Simplify your Finances with this Rule
Here’s a trick to help with your budgeting, spending and saving. The 50-30-20 says that half of your income should be spent on needs and 30% on wants, with 20% going to savings.
The 50-30-20 rule first appeared in the book All Your Worth: The Ultimate Lifetime Money Plan.* It's designed to help balance our spending plans, making sure our needs are covered while still having some money allocated for wants and an adequate portion of our after-tax income going into savings.
For most of us, the largest portion of our needs are spent on rent or mortgage payments. Experts suggest not spending more than 30% of your after-tax income on housing. If you follow the 50-30-20 rule, that leaves 20% available for the remainder of your needs budget, including debt payments, insurance, food, utilities, transportation, health care, etc.
“The needs create a guideline to keep us from overcommitting in this category,” says Jamie Fatheree, a Certified Financial Counselor at American Airlines Federal Credit Union. “If half of our income is already committed in this category, it’s going to be hard to justify another car payment. It can also force us to pay down debt and shop around for better rates.”
Wants include the things that would be nice to have but aren’t necessary, incluing subscriptions, movies, concerts, coffee, designer clothes and any sort of upgrade. The book notes that before credit cards, controlling wants was easier – no cash, no movie! Today with credit, it’s a lot easier to let wants get out of control, so it’s important to see them in our budget.
“Making room for wants is important. We work hard for our money and should enjoy it,” Jamie says. “A realistic plan includes wants and lets us know it’s OK to live life and treat ourselves on occasion.”
Savings can include money that we put into our 401K, emergency accounts, mutual funds and other savings products. Unfortunately, this category is often the first to suffer when our needs go beyond the 50% guideline. That’s acceptable from time-to-time as unexpected, mandatory expenses are the reason we have an emergency fund. It’s not recommended to sacrifice savings for wants, however.
Jamie says it’s also important to realize not every budget can be broken down this way without some work.
“It’s a goal,” she says. “The 50-30-20 plan is meant to help provide flexibility and spending power throughout our financial lives. It may take some work and adjustments to get our spending into these categories, but once we’re there. it eliminates a lot of the guesswork from financial planning.”
Want help with your budget? There are lots more stories on budgeting throughout or blog as well as articles and videos on the Navigator at Navigator.AACreditUnion.org. Our Financial Wellness team is also available to help you create a budget or work on a 50-30-20 plan. Counselors are available for a confidential, no-cost consultation. For an appointment, call (833) FIN-WELL (833-346-3955) or email email@example.com.

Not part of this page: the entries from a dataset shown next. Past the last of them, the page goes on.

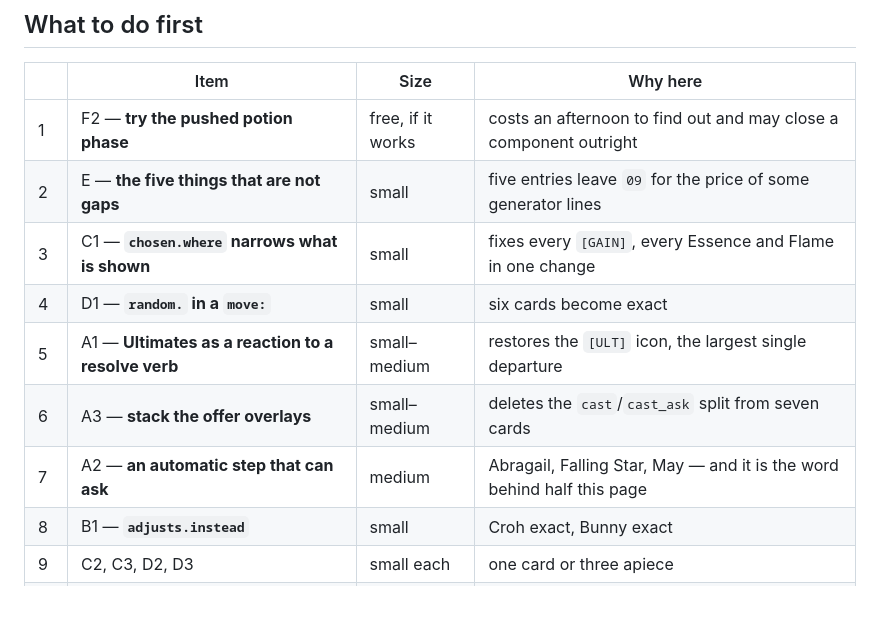
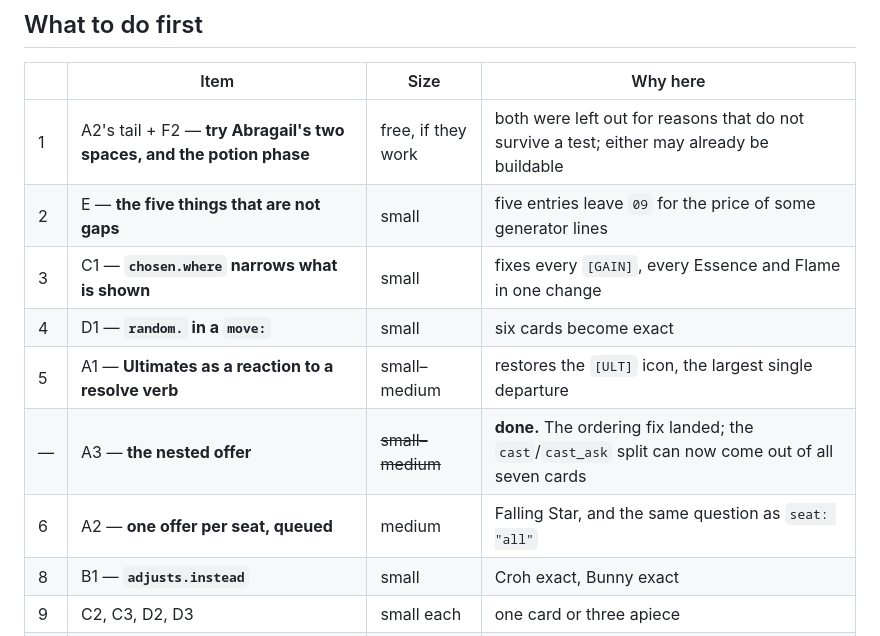
Before and after one commit to Kdansky/ravel, a Markdown page: ideas/spellstorm/10-closing-the-gaps.md, the part around one of its changes. Rendered like a GitHub page; blank space fills up the shorter version.

```diff
--- a/ideas/spellstorm/10-closing-the-gaps.md
+++ b/ideas/spellstorm/10-closing-the-gaps.md
@@ -322,13 +339,13 @@ wanted.
 
 | | Item | Size | Why here |
 |---|---|---|---|
-| 1 | F2 — **try the pushed potion phase** | free, if it works | costs an afternoon to find out and may close a component outright |
+| 1 | A2's tail + F2 — **try Abragail's two spaces, and the potion phase** | free, if they work | both were left out for reasons that do not survive a test; either may already be buildable |
 | 2 | E — **the five things that are not gaps** | small | five entries leave `09` for the price of some generator lines |
 | 3 | C1 — **`chosen.where` narrows what is shown** | small | fixes every `[GAIN]`, every Essence and Flame in one change |
 | 4 | D1 — **`random.` in a `move:`** | small | six cards become exact |
 | 5 | A1 — **Ultimates as a reaction to a resolve verb** | small–medium | restores the `[ULT]` icon, the largest single departure |
-| 6 | A3 — **stack the offer overlays** | small–medium | deletes the `cast`/`cast_ask` split from seven cards |
-| 7 | A2 — **an automatic step that can ask** | medium | Abragail, Falling Star, May — and it is the word behind half this page |
+| — | A3 — **the nested offer** | ~~small–medium~~ | **done.** The ordering fix landed; the `cast`/`cast_ask` split can now come out of all seven cards |
+| 6 | A2 — **one offer per seat, queued** | medium | Falling Star, and the same question as `seat: "all"` |
 | 8 | B1 — **`adjusts.instead`** | small | Croh exact, Bunny exact |
 | 9 | C2, C3, D2, D3 | small each | one card or three apiece |
 | — | B1's Glittering Dust, C4, F1, F5 | large or niche | **not recommended**, and each says why above |
```
Also changed, not shown: other parts of ideas/spellstorm/10-closing-the-gaps.md (+42 -25 lines).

* All Your Worth: The Ultimate Lifetime Money Plan by Elizabeth Warren and Amelia Warren Tyagi, 2005